5.2. Learning tasks
Theoretical classes – 25 hours
Practical classes – 25 hours
Learning based on problems / Laboratory (ICT tools)/Seminars/Tutorials/Personal work of the student – 75 hours
Total: 125 hours = 5 ECTS
In relation to theoretical classes, they will be lectures in which the professor presents basic concepts for each topic, justifying their relevance and suggesting concepts and tools that are useful to solve case studies
In the applied classses, case studies will be solved, cases that represent business situations that are complex and not structured, so the student should identify the problem, possible ways to solve it, valuate them, and choose one or some of them defending his or her decision in class.
In addition, there will be readings of academic papers and chapters that will complement the conceptual aspects of each topic presented by the professor. There will also be a team project in which students will analyze in a real organization the different concepts and issues learnt in class.
Finally, students will have the opportunity to attend individual tutorials.
Lesson 1: Innovation
- Innovation: types, dimensions and sources
- The importance of innovation in business
- Models of innovation process
- The Challenge of discontinuous innovation
- Disruptive Technological Change.
Lesson 2: Systems of Innovation and Data – Oslo Manual

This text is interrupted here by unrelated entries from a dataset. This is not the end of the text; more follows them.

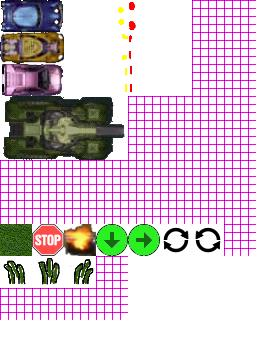
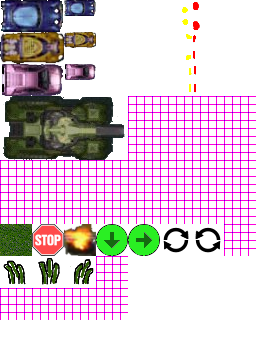
more profiling

diff --git a/DeadlockSwing/src/main/java/com/gutabi/deadlock/core/geom/ShapeUtils.java b/DeadlockSwing/src/main/java/com/gutabi/deadlock/core/geom/ShapeUtils.java
@@ -10,26 +10,26 @@ public class ShapeUtils {
 		double[] q0Projection = new double[2];
 		double[] q1Projection = new double[2];
 		
-		q0.project(q0.n01, q0Projection);
+		q0.projectN01(q0Projection);
 		q1.project(q0.n01, q1Projection);
 		if (!DMath.rangesOverlap(q0Projection, q1Projection)) {
 			return false;
 		}
 		
-		q0.project(q0.n01, q0Projection);
-		q1.project(q0.n01, q1Projection);
+		q0.projectN12(q0Projection);
+		q1.project(q0.n12, q1Projection);
 		if (!DMath.rangesOverlap(q0Projection, q1Projection)) {
 			return false;
 		}
 		
 		q0.project(q1.n01, q0Projection);
-		q1.project(q1.n01, q1Projection);
+		q1.projectN01(q1Projection);
 		if (!DMath.rangesOverlap(q0Projection, q1Projection)) {
 			return false;
 		}
 		
 		q0.project(q1.n12, q0Projection);
-		q1.project(q1.n12, q1Projection);
+		q1.projectN12(q1Projection);
 		if (!DMath.rangesOverlap(q0Projection, q1Projection)) {
 			return false;
 		}
@@ -42,13 +42,13 @@ public class ShapeUtils {
 		double[] q0Projection = new double[2];
 		double[] c1Projection = new double[2];
 		
-		q0.project(q0.n01, q0Projection);
+		q0.projectN01(q0Projection);
 		c1.project(q0.n01, c1Projection);
 		if (!DMath.rangesOverlap(q0Projection, c1Projection)) {
 			return false;
 		}
 		
-		q0.project(q0.n12, q0Projection);
+		q0.projectN12(q0Projection);
 		c1.project(q0.n12, c1Projection);
 		if (!DMath.rangesOverlap(q0Projection, c1Projection)) {
 			return false;

diff --git a/DeadlockSwing/src/main/java/com/gutabi/deadlock/model/Car.java b/DeadlockSwing/src/main/java/com/gutabi/deadlock/model/Car.java
@@ -980,17 +980,17 @@ public abstract class Car extends Entity {
 		if (inMerger) {
 			g2.setComposite(aComp);
 		} else {
-			g2.setComposite(normalComp);
+//			g2.setComposite(normalComp);
 		}
 		
-		int sheetCol = 0;
+//		int sheetCol = 0;
 		int sheetRow = getSheetRow();
 		g2.drawImage(VIEW.sheet,
 				-HALF_CAR_LENGTH_PIXELS,
 				-HALF_CAR_WIDTH_PIXELS,
 				HALF_CAR_LENGTH_PIXELS,
 				HALF_CAR_WIDTH_PIXELS,
-				sheetCol, sheetRow, sheetCol+64, sheetRow+32,
+				64, sheetRow, 64+32, sheetRow+16,
 				null);
 		
 //		g2.drawImage(MODEL.world.sheet,
@@ -1002,16 +1002,20 @@ public abstract class Car extends Entity {
 //				null);
 //		
 		if (state == CarStateEnum.BRAKING) {
-			g2.drawImage(VIEW.sheet,
-					-HALF_CAR_LENGTH_PIXELS,
-					-HALF_CAR_WIDTH_PIXELS,
-					HALF_CAR_LENGTH_PIXELS,
-					HALF_CAR_WIDTH_PIXELS,
-					sheetCol+64+64, sheetRow, sheetCol+64+64+64, sheetRow+32,
-					null);
+//			g2.drawImage(VIEW.sheet,
+//					-HALF_CAR_LENGTH_PIXELS,
+//					-HALF_CAR_WIDTH_PIXELS,
+//					HALF_CAR_LENGTH_PIXELS,
+//					HALF_CAR_WIDTH_PIXELS,
+//					192, sheetRow, 192+64, sheetRow+32,
+//					null);
 		}
 		
-		g2.setComposite(origComposite);
+		if (inMerger) {
+			g2.setComposite(origComposite);
+		} else {
+//			g2.setComposite(normalComp);
+		}
 		g2.setTransform(origTransform);
 		
 	}

diff --git a/DeadlockSwing/src/main/java/com/gutabi/deadlock/core/geom/Quad.java b/DeadlockSwing/src/main/java/com/gutabi/deadlock/core/geom/Quad.java
@@ -23,6 +23,9 @@ public class Quad extends Shape {
 //	public final Point n23;
 //	public final Point n30;
 	
+	double[] n01Projection;
+	double[] n12Projection;
+	
 	private int hash;
 	
 	public Quad(Object parent, Point p0, Point p1, Point p2, Point p3) {
@@ -41,6 +44,12 @@ public class Quad extends Shape {
 //		n23 = Point.ccw90(edge).normalize();
 //		edge = p0.minus(p3);
 //		n30 = Point.ccw90(edge).normalize();
+		
+		n01Projection = new double[2];
+		project(n01, n01Projection);
+		
+		n12Projection = new double[2];
+		project(n12, n12Projection);
 		
 		double ulX = Math.min(Math.min(p0.x, p1.x), Math.min(p2.x, p3.x));
 		double ulY = Math.min(Math.min(p0.y, p1.y), Math.min(p2.y, p3.y));
@@ -141,6 +150,16 @@ public class Quad extends Shape {
 		
 		out[0] = min;
 		out[1] = max;
+	}
+	
+	public void projectN01(double[] out) {
+		out[0] = n01Projection[0];
+		out[1] = n01Projection[1];
+	}
+	
+	public void projectN12(double[] out) {
+		out[0] = n12Projection[0];
+		out[1] = n12Projection[1];
 	}
 	
 	public void sweepStart(Sweeper s) {

diff --git a/DeadlockSwing/src/main/java/com/gutabi/deadlock/controller/DeadlockController.java b/DeadlockSwing/src/main/java/com/gutabi/deadlock/controller/DeadlockController.java
@@ -677,7 +677,7 @@ public class DeadlockController implements ActionListener {
 	}
 	
 	public void pauseRunning() {
-		assert Thread.currentThread().getName().equals("controller");
+//		assert Thread.currentThread().getName().equals("controller");
 		
 		MODEL.cursor.setPoint(lastMovedWorldPoint);
 		

diff --git a/DeadlockSwing/src/main/java/com/gutabi/deadlock/core/graph/GraphPositionPathPosition.java b/DeadlockSwing/src/main/java/com/gutabi/deadlock/core/graph/GraphPositionPathPosition.java
@@ -85,7 +85,7 @@ public class GraphPositionPathPosition {
 	public double distanceTo(GraphPositionPathPosition p) {
 		
 		assert p.path == path;
-		assert !equals(p);
+//		assert !equals(p);
 		assert DMath.greaterThanEquals(p.combo, combo);
 		
 		return p.lengthToStartOfPath - lengthToStartOfPath;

- The OECD and the Oslo Manual
- Economics of Innovation
- A Measurement Framework
- Sectoral and Regional Aspects of Innovation
- Linkages in the Innovation Process
- Measuring Innovation Activities: the Components and Coverage.
- Objectives, Obstacles and Outcomes of Innovation
- Innovation Systems
- n-Tuple Helix Approach
Lesson 3: Managing Innovation
- Innovation as a Learning Process
- The Innovation Management
- Innovation Management Tools
- Protecting Innovation
- The Culture of Innovation
- Future technology trends
5.4. Course planning and calendar
The calendar of the theoretical and practical sessions of the subject will be public in the website, as well as the dates in which activities and project should be delivered. Evaluations and other activities will be communicated by the professors through Anillo Digial Docente and/or the notice board / website of the faculty of business and economics from the University of Zaragoza.
5.5. Bibliography and recommended resources
[BB: Bibliografía básica / BC: Bibliografía complementaria]
||López Mielgo, Nuria. Cómo gestionar la innovación en las pymes / Nuria López Mielgo, José Manuel Montes Peón, Camilo José Vázquez Ordás. Oleiros (La Coruña) : Netbiblo, 
||Managing innovation : integrating technological, market, and organizational change / by Joe Tidd, John Bessant, Keith Pavitt. Hoboken (New Jersey) : John Wiley , 2005
||Organización de Cooperación y Desarrollo Económico. Oslo Manual. Guidelines for Collecting and Interpreting Innovation Data. 3rd Edition Paris: OECD, 2005
||Schilling, Melissa A.. Strategic management of technological innovation / Melissa A. Schilling.. New York : McGraw Hill Education , cop. 2017.
|LISTADO DE URLs:
||Oslo Manual: Guidelines for Collecting and Interpreting Innovation Data, 3rd Edition